"""
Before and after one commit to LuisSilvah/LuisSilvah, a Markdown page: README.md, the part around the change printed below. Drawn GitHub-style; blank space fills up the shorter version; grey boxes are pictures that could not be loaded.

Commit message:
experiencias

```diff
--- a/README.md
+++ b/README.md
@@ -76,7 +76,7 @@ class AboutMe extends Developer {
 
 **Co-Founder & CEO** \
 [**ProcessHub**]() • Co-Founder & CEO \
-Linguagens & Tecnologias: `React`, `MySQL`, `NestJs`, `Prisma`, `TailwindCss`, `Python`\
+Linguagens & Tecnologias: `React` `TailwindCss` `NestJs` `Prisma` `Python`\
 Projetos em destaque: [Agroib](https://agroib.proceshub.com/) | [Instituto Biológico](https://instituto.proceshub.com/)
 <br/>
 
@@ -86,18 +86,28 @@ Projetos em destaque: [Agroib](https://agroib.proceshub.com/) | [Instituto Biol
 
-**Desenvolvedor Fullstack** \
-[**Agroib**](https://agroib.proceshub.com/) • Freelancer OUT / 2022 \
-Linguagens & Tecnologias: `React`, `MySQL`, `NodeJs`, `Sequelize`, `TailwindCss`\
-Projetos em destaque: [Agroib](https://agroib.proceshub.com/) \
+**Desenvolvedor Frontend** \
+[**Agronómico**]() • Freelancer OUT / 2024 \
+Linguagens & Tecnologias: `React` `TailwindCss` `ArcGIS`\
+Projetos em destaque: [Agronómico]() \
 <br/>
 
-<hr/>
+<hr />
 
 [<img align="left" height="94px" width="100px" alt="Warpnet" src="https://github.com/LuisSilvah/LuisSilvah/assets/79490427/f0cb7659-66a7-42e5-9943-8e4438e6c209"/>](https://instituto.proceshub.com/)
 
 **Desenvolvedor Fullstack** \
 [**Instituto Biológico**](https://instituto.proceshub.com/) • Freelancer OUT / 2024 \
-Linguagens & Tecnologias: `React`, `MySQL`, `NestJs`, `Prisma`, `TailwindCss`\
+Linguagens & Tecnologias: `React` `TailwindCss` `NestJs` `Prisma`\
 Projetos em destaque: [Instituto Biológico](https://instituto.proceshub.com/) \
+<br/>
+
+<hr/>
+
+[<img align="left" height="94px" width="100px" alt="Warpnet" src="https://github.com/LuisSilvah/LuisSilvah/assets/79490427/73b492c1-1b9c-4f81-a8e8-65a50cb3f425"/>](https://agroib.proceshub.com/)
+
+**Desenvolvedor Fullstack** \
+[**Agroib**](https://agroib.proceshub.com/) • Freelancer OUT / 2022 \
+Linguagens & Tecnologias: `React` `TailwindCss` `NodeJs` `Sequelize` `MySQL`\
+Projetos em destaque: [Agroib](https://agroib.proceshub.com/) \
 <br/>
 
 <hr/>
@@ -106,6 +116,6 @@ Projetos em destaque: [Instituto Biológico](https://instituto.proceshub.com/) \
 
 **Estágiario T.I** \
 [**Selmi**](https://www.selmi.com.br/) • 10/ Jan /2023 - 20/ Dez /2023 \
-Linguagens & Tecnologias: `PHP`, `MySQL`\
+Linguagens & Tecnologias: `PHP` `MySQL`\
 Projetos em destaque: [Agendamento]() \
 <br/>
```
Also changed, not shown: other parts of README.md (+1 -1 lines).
"""
Work to complete: The answer must be an exact copy of every entry.

Final answer:
Before and after one commit to LuisSilvah/LuisSilvah, a Markdown page: README.md, the part around the change printed below. Drawn GitHub-style; blank space fills up the shorter version; grey boxes are pictures that could not be loaded.

Commit message:
experiencias

```diff
--- a/README.md
+++ b/README.md
@@ -76,7 +76,7 @@ class AboutMe extends Developer {
 
 **Co-Founder & CEO** \
 [**ProcessHub**]() • Co-Founder & CEO \
-Linguagens & Tecnologias: `React`, `MySQL`, `NestJs`, `Prisma`, `TailwindCss`, `Python`\
+Linguagens & Tecnologias: `React` `TailwindCss` `NestJs` `Prisma` `Python`\
 Projetos em destaque: [Agroib](https://agroib.proceshub.com/) | [Instituto Biológico](https://instituto.proceshub.com/)
 <br/>
 
@@ -86,18 +86,28 @@ Projetos em destaque: [Agroib](https://agroib.proceshub.com/) | [Instituto Biol
 
-**Desenvolvedor Fullstack** \
-[**Agroib**](https://agroib.proceshub.com/) • Freelancer OUT / 2022 \
-Linguagens & Tecnologias: `React`, `MySQL`, `NodeJs`, `Sequelize`, `TailwindCss`\
-Projetos em destaque: [Agroib](https://agroib.proceshub.com/) \
+**Desenvolvedor Frontend** \
+[**Agronómico**]() • Freelancer OUT / 2024 \
+Linguagens & Tecnologias: `React` `TailwindCss` `ArcGIS`\
+Projetos em destaque: [Agronómico]() \
 <br/>
 
-<hr/>
+<hr />
 
 [<img align="left" height="94px" width="100px" alt="Warpnet" src="https://github.com/LuisSilvah/LuisSilvah/assets/79490427/f0cb7659-66a7-42e5-9943-8e4438e6c209"/>](https://instituto.proceshub.com/)
 
 **Desenvolvedor Fullstack** \
 [**Instituto Biológico**](https://instituto.proceshub.com/) • Freelancer OUT / 2024 \
-Linguagens & Tecnologias: `React`, `MySQL`, `NestJs`, `Prisma`, `TailwindCss`\
+Linguagens & Tecnologias: `React` `TailwindCss` `NestJs` `Prisma`\
 Projetos em destaque: [Instituto Biológico](https://instituto.proceshub.com/) \
+<br/>
+
+<hr/>
+
+[<img align="left" height="94px" width="100px" alt="Warpnet" src="https://github.com/LuisSilvah/LuisSilvah/assets/79490427/73b492c1-1b9c-4f81-a8e8-65a50cb3f425"/>](https://agroib.proceshub.com/)
+
+**Desenvolvedor Fullstack** \
+[**Agroib**](https://agroib.proceshub.com/) • Freelancer OUT / 2022 \
+Linguagens & Tecnologias: `React` `TailwindCss` `NodeJs` `Sequelize` `MySQL`\
+Projetos em destaque: [Agroib](https://agroib.proceshub.com/) \
 <br/>
 
 <hr/>
@@ -106,6 +116,6 @@ Projetos em destaque: [Instituto Biológico](https://instituto.proceshub.com/) \
 
 **Estágiario T.I** \
 [**Selmi**](https://www.selmi.com.br/) • 10/ Jan /2023 - 20/ Dez /2023 \
-Linguagens & Tecnologias: `PHP`, `MySQL`\
+Linguagens & Tecnologias: `PHP` `MySQL`\
 Projetos em destaque: [Agendamento]() \
 <br/>
```
Also changed, not shown: other parts of README.md (+1 -1 lines).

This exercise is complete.